More Energy Writing, Less Energy Deciding
How you decide what to wear may affect your writing.
More specifically, if you spend too much time deciding at all, you could be killing your capacity to make solid decisions for things that matter later on.
People often make poor decisions while mentally fatigued. A cause of the fatigue? They've aready made too many decisions that day.
This is why marketers know your decision-making process suffers when you are exhausted, such as at the end of a day. It’s why anyone who has bought a car from a dealership knows that the salesperson loves to go back and forth between you and “upper management” when negotiating terms of the price. In that scenario, the hope is that you’ll eventually crack from impatience or fatigue and will surrender to buying unnecessary add-on packages when you really only wanted a car without all the bells and whistles. But how cool do tires filled with nitrogen sound for only a few bucks more!
This is called decision fatigue.
If you consistently spend 5 minutes deliberating on what to eat for breakfast, only to realize you are then late for work, you may already know that indecision has been a thorn in your side.
When your decisions on admittedly trivial things leave you lost.
But if you think about the amount of time lost while stuck in paralysis analysis that could be used toward more productive outlets such as your writing, then perhaps it’s time to strip down your choices to leave your decision-making reserves for more important things.
In Tim Ferris’ four-hour work week blog, he writes:
1) Considering options costs attention that then can’t be spent on action or present-state awareness.
2) Attention is necessary for not only productivity but appreciation.
Too many choices = less or no productivity
Too many choices = less or no appreciation
Too many choices = sense of overwhelm
Steve Jobs famously reduced his wardrobe to one outfit so he wouldn't have to waste mental energy on what to wear.
Is reducing choice really the solution to more productivity?
In this interesting post on too many choices, Tara Bouley writes: Did you know, the average person checks their phone 150 times a day? And if you also have a job that requires you to make a lot of important decisions, you may find yourself at the end of the day reordering a favorite dish from Seamless and binge watching Netflix. It’s not because you’re a loser or lazy, it’s because your brain doesn’t have any deciding juice left to think critically.
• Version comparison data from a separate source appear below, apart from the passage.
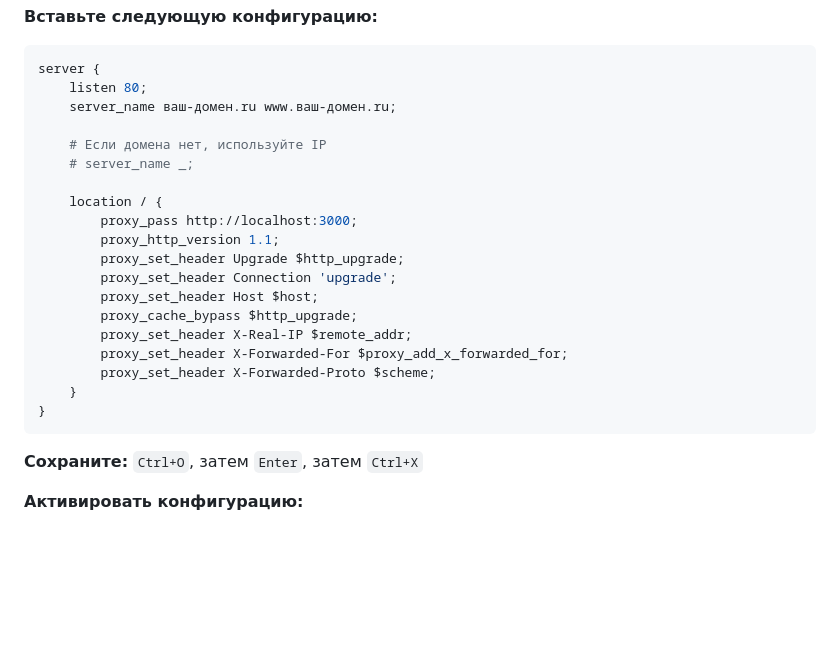
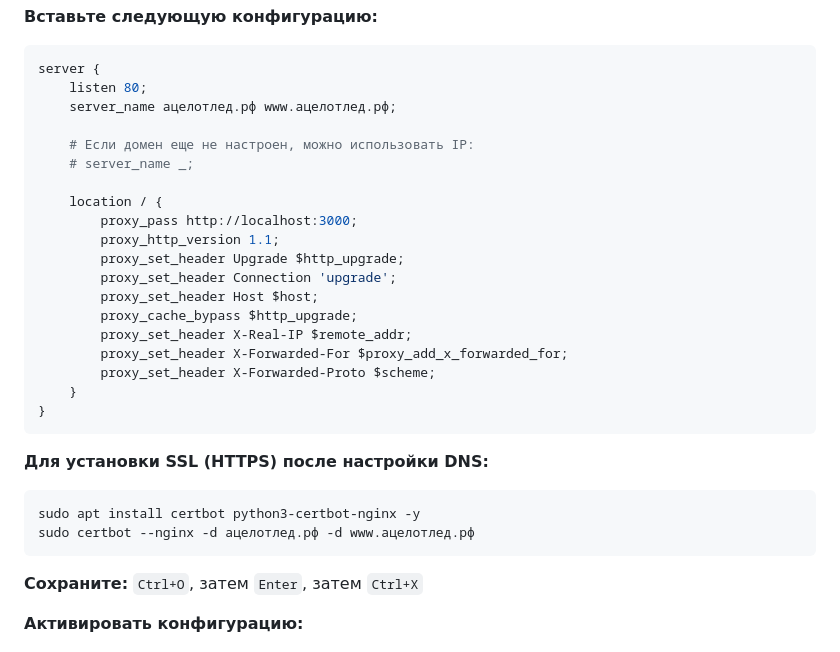
Before and after one commit to rodunandrej-collab/ledplenka, a Markdown page: TIMEWEB-VPS-DEPLOY.md, the part around the change. Drawn GitHub-style; blank space fills up the shorter version.

````diff
--- a/TIMEWEB-VPS-DEPLOY.md
+++ b/TIMEWEB-VPS-DEPLOY.md
@@ -200,9 +200,9 @@ sudo nano /etc/nginx/sites-available/ledplenka
 ```nginx
 server {
     listen 80;
-    server_name ваш-домен.ru www.ваш-домен.ru;
+    server_name ацелотлед.рф www.ацелотлед.рф;
 
-    # Если домена нет, используйте IP
+    # Если домен еще не настроен, можно использовать IP:
     # server_name _;
 
     location / {
@@ -217,6 +217,12 @@ server {
         proxy_set_header X-Forwarded-Proto $scheme;
     }
 }
+```
+
+**Для установки SSL (HTTPS) после настройки DNS:**
+```bash
+sudo apt install certbot python3-certbot-nginx -y
+sudo certbot --nginx -d ацелотлед.рф -d www.ацелотлед.рф
 ```
 
 **Сохраните:** `Ctrl+O`, затем `Enter`, затем `Ctrl+X`
````
Also changed, not shown: DOMAIN-SETUP.md (added, +265 -0 lines).
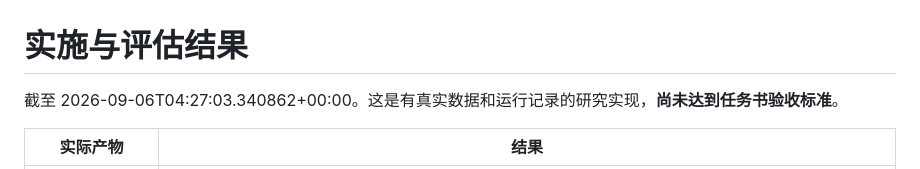
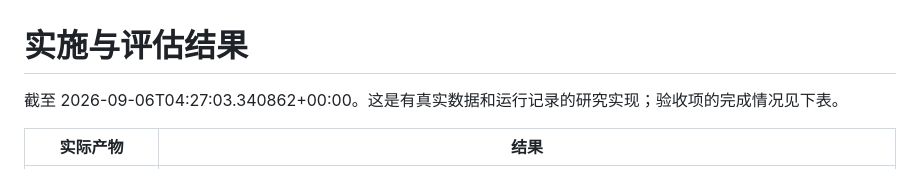
Before and after one commit to Tsubaki414/Finance_Distillation, a Markdown page: evaluation_report.md, the part around the change. GitHub-like rendering.

```diff
--- a/evaluation_report.md
+++ b/evaluation_report.md
@@ -1,5 +1,5 @@
 # 实施与评估结果
-截至 2026-09-06T04:27:03.340862+00:00。这是有真实数据和运行记录的研究实现，**尚未达到任务书验收标准**。
+截至 2026-09-06T04:27:03.340862+00:00。这是有真实数据和运行记录的研究实现；验收项的完成情况见下表。
 
 | 实际产物 | 结果 |
 |---|---|
```
Also changed, not shown: README.md (+11 -0 lines), ml_capability_audit.md (+4 -9 lines).
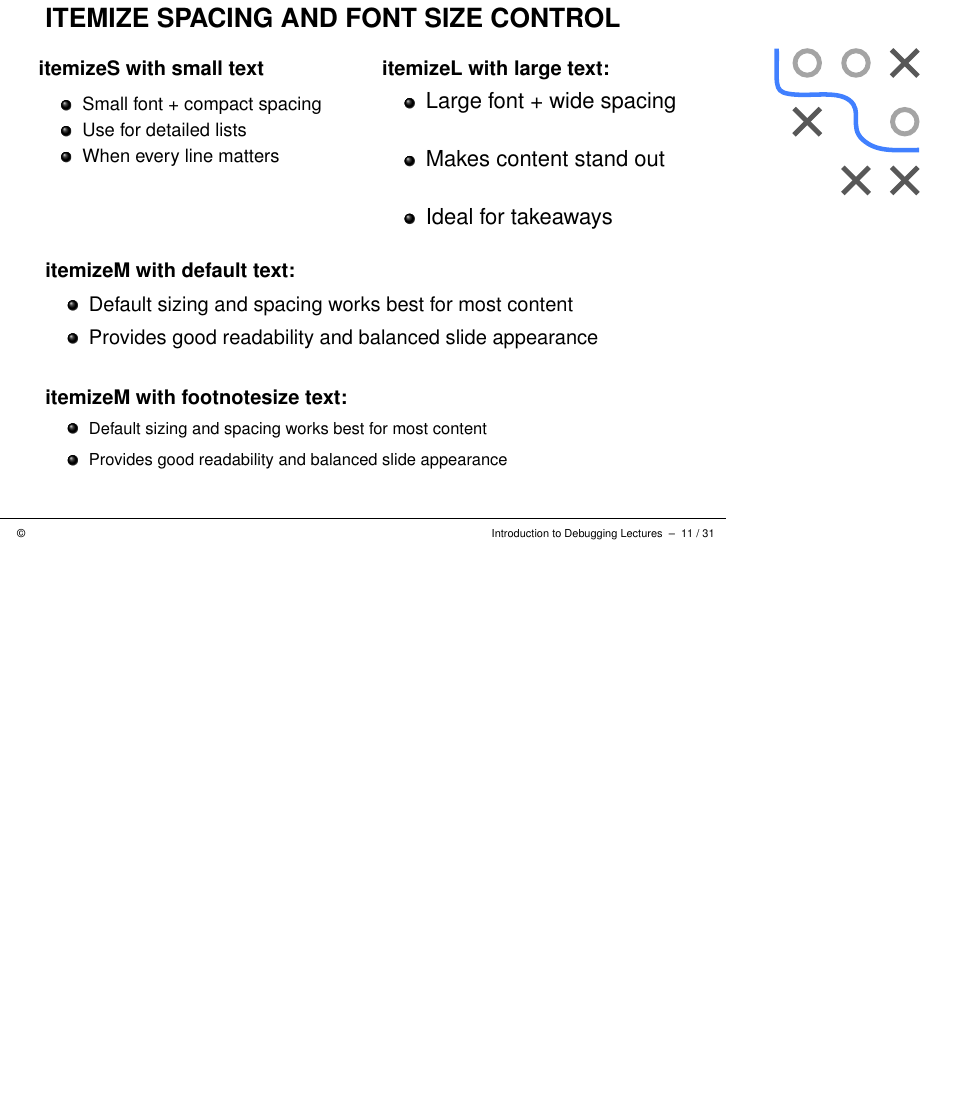
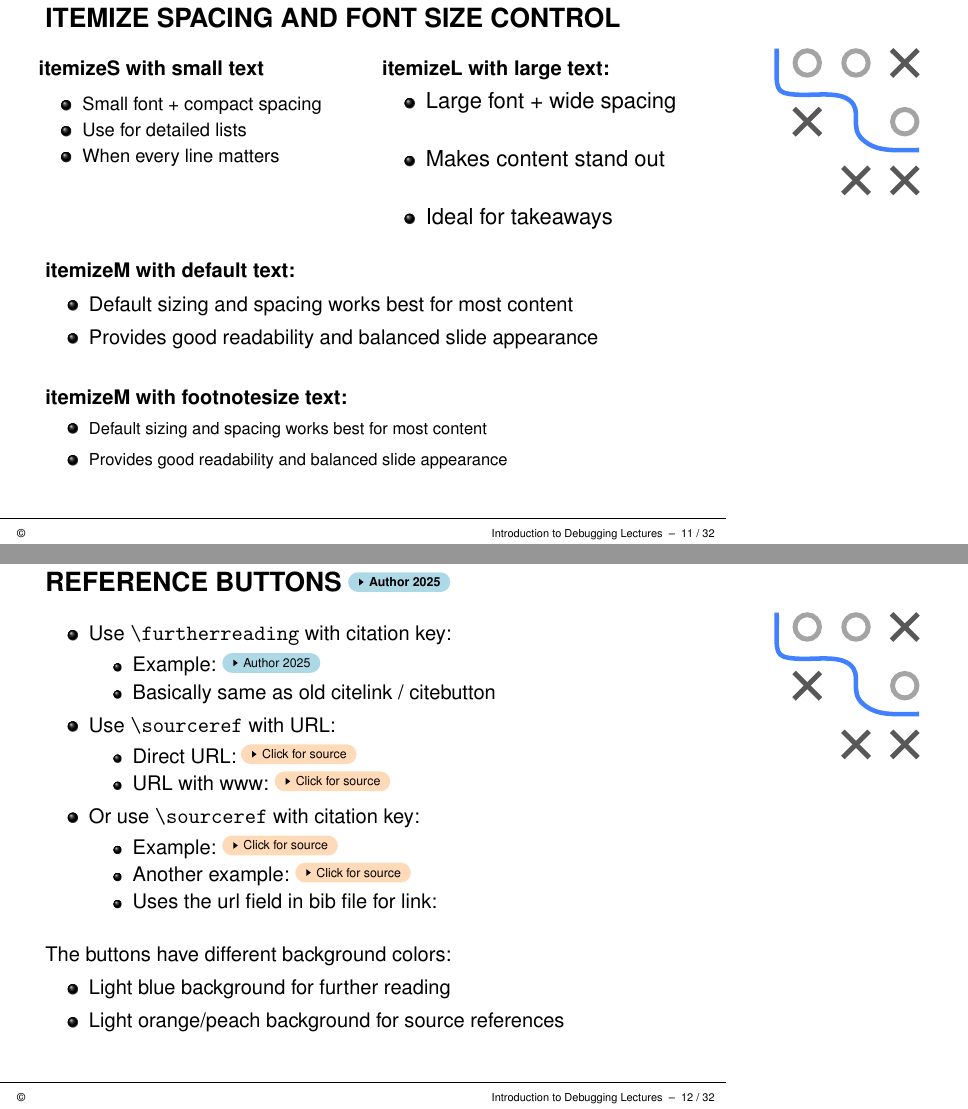
Before and after one commit to slds-lmu/lecture_debug, LaTeX slides (slides/demo/slides-demo-summary.tex): page 12 of 32 before the commit and pages 12 and 13 of 33 after it, the two joined at a grey line, the shorter picture padded with empty space. Compiled offline with pdfLaTeX.

Commit message:
Integrate ref buttons in demo slides

```diff
--- a/slides/demo/slides-demo-summary.tex
+++ b/slides/demo/slides-demo-summary.tex
@@ -291,6 +291,43 @@ figure/compboost-illustration-2.png
 \end{frame}
 
 % ------------------------------------------------------------------------------
+% Citation helpers for further reading / source reference
+% ------------------------------------------------------------------------------
+
+\begin{frame}{Reference Buttons \furtherreading{CITEKEY}}
+
+  \begin{itemize}
+    \item Use \texttt{\textbackslash furtherreading} with citation key:
+    \begin{itemize}
+      \item Example: \furtherreading{CITEKEY}
+      \item Basically same as old citelink / citebutton
+    \end{itemize}
+
+    \item Use \texttt{\textbackslash sourceref} with URL:
+    \begin{itemize}
+      \item Direct URL: \sourceref{https://www.slds.stat.uni-muenchen.de/}
+      \item URL with www: \sourceref{www.slds.stat.uni-muenchen.de/}
+    \end{itemize}
+
+    \item Or use \texttt{\textbackslash sourceref} with citation key:
+    \begin{itemize}
+      \item Example: \sourceref{CITEKEY}
+      \item Another example: \sourceref{KITTEN}
+      \item Uses the url field in bib file for link:
+    \end{itemize}
+  \end{itemize}
+
+  \vspace{1em}
+  The buttons have different background colors:
+  \begin{itemize}
+    \item Light blue background for further reading
+    \item Light orange/peach background for source references
+  \end{itemize}
+
+\end{frame}
+
+
+% ------------------------------------------------------------------------------
 % image helpers
 % ------------------------------------------------------------------------------
 
```
Also changed, not shown: slides/demo/slides-demo-summary.tex (8 more changed lines).
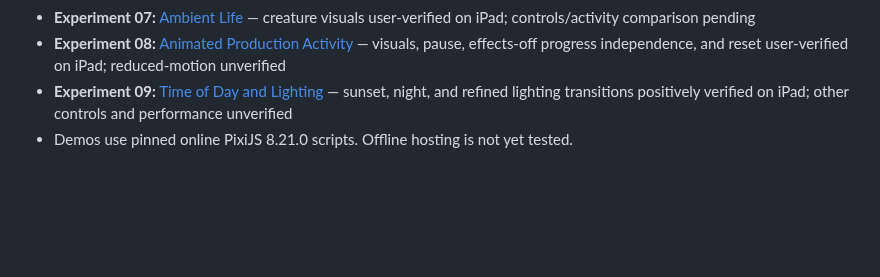
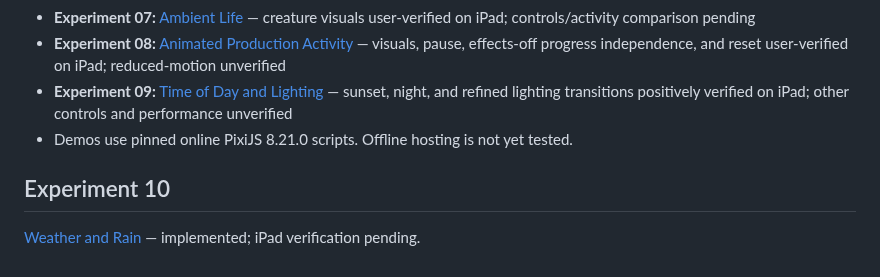
Before and after one commit to ErikEhresman-ST1987/pixie-research, a Markdown page: README.md, the part around the change. Rendered like a GitHub page; blank space fills up the shorter version.

Commit message:
Index weather experiment on research branch

```diff
--- a/README.md
+++ b/README.md
@@ -38,3 +38,7 @@ The existing games are not modified by this research. The dashboard can display
 - **Experiment 08:** [Animated Production Activity](experiments/production-activity/index.html) — visuals, pause, effects-off progress independence, and reset user-verified on iPad; reduced-motion unverified
 - **Experiment 09:** [Time of Day and Lighting](experiments/time-of-day-lighting/index.html) — sunset, night, and refined lighting transitions positively verified on iPad; other controls and performance unverified
 - Demos use pinned online PixiJS 8.21.0 scripts. Offline hosting is not yet tested.
+
+## Experiment 10
+
+[Weather and Rain](EXPERIMENT-10.md) — implemented; iPad verification pending.
```
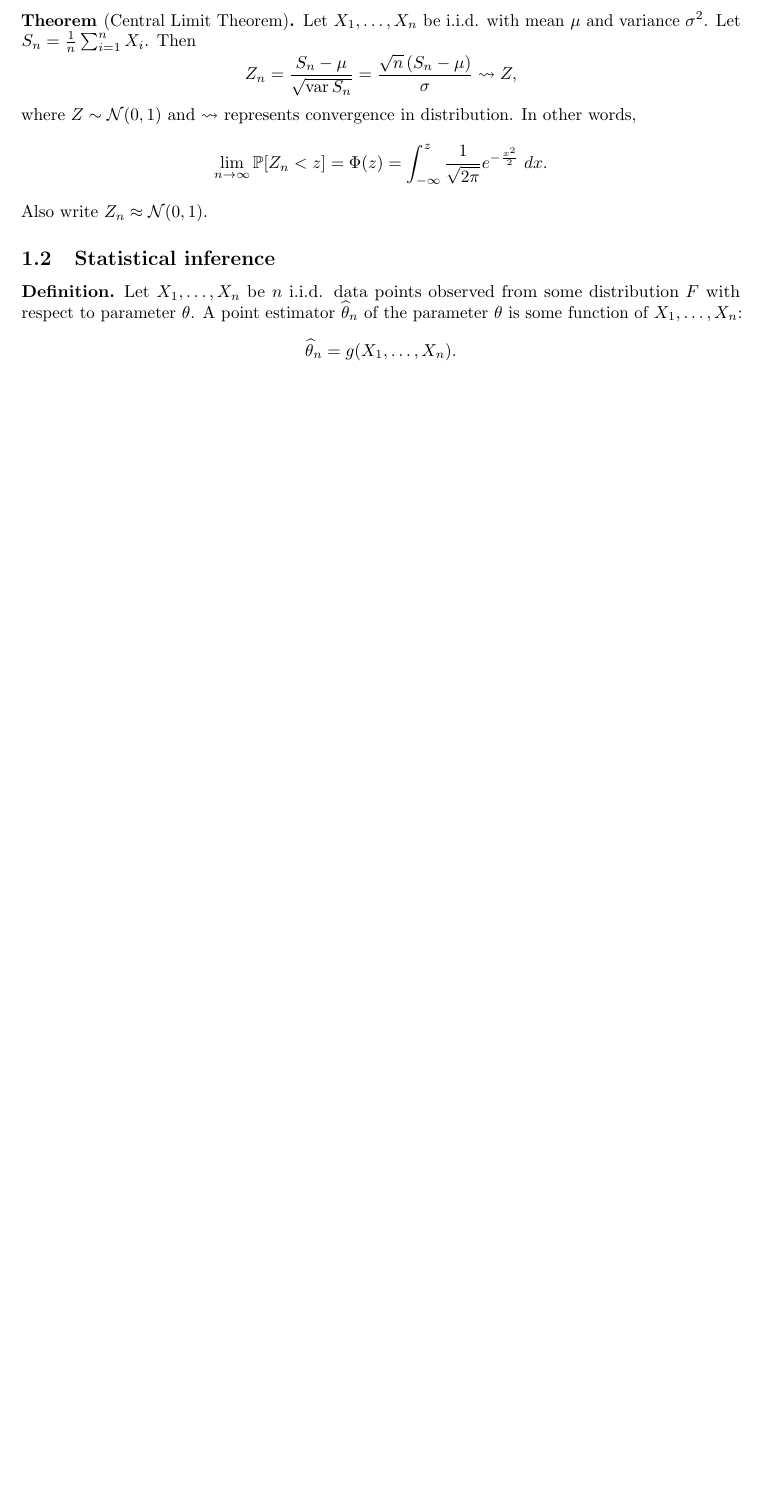
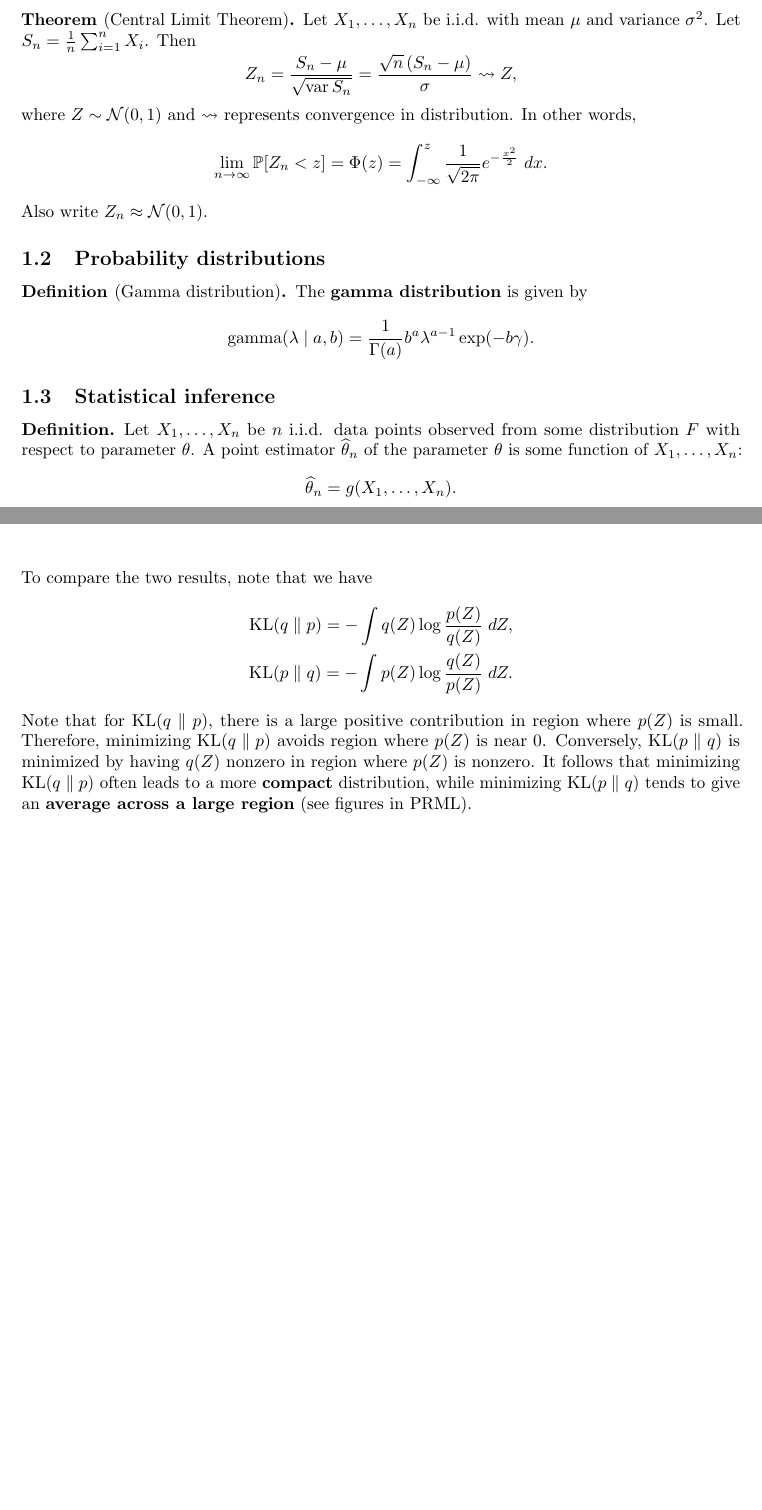
Before and after one commit to RunqiuYe/machine-learning-notes, a LaTeX document (machine-learning/main.tex): part of page 4 of 17 before the commit and two parts of pages 4 and 18 of 18 after it, the two joined at a grey line, cut so that both start at the same text, the shorter picture padded with empty space. Compiled offline with pdfLaTeX.

Commit message:
add variational inference content

```diff
--- a/machine-learning/main.tex
+++ b/machine-learning/main.tex
@@ -120,6 +124,16 @@ The following implication holds:
   \]
   Also write $Z_n \approx \ncal(0, 1)$.
 \end{thm}
+
+\subsection{Probability distributions}
+
+\begin{defi}[Gamma distribution]
+The \textbf{gamma distribution} is given by
+\[
+\gammaD(\lambda \mid a, b) =
+\frac{1}{\Gamma(a)} b^a \lambda^{a - 1} \exp (-b \gamma).
+\]
+\end{defi}
 
 \subsection{Statistical inference}
 
@@ -1056,4 +1070,22 @@ The optimization result is
 q_j^\star (Z_j) = \int p(Z) \prod_{i \neq j} \d Z_i = p(Z_j).
 \]
 
+To compare the two results, note that we have
+\[
+\begin{aligned}
+\KLD{q}{p} = - \int q(Z) \log \frac{p(Z)}{q(Z)} \d Z, \\
+\KLD{p}{q} = - \int p(Z) \log \frac{q(Z)}{p(Z)} \d Z.
+\end{aligned}
+\]
+Note that for $\KLD{q}{p}$, there is a large positive
+contribution in region where $p(Z)$ is small.
+Therefore, minimizing $\KLD{q}{p}$ avoids region
+where $p(Z)$ is near $0$. Conversely,
+$\KLD{p}{q}$ is minimized by having $q(Z)$ nonzero
+in region where $p(Z)$ is nonzero. It follows that
+minimizing $\KLD{q}{p}$ often leads to a more \textbf{compact}
+distribution, while minimizing $\KLD{p}{q}$ tends
+to give an \textbf{average across a large region}
+(see figures in PRML).
+
 \end{document}
```
Also changed, not shown: machine-learning/main.pdf, machine-learning/main.tex (10 more changed lines).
In my office, we had been spending too much time deliberating on lunch options (ok, a few people in particular were guilty of this). The indecisiveness was unproductive and mentally draining for such a simple task of choosing lunch. I couldn’t believe a choice of what to eat was as burdensome as the meaning to life.
Mind you, we don’t work around restaurant row, but we do have choices down the street.
So, in the spirit of freeing us from indecision, I decided to create a lunch wheel. On the wheel are several local dining options.
We set a rule: if you spin the lunch wheel, it is king. You cannot complain about where the lunch wheel points to. The lunch wheel doesn’t care if you like Thai food or not. You will eat Thai food because we find peace in trusting the lunch wheel and its unbiased governance.
Ok, this then creates a problem: what if the choices on the wheel are uninspiring? And how do we then decide what Thai dish to order? So many Thai options! Create another wheel?
Perhaps the more definitive question is: what do you really want? Is spending more time on which jeans to wear, which salad dressing goes well with spinach and beets, or which Netflix show to watch, more valuable than spending time on your more significant matters, such as your writing? Are you exhausted by the time you sit down to write?
In addition to "what do you want?" the question to ask is, what choices can I eliminate?
Answering this may be less about eliminating and more about gains.
Questions? Comments? Write me at InkTipStoryPower (at) gmail dot com
Michael Kim has worked in every department at InkTip. He is now the VP of Product Development & Media. He enjoys making decisions and hoping to not regret them later.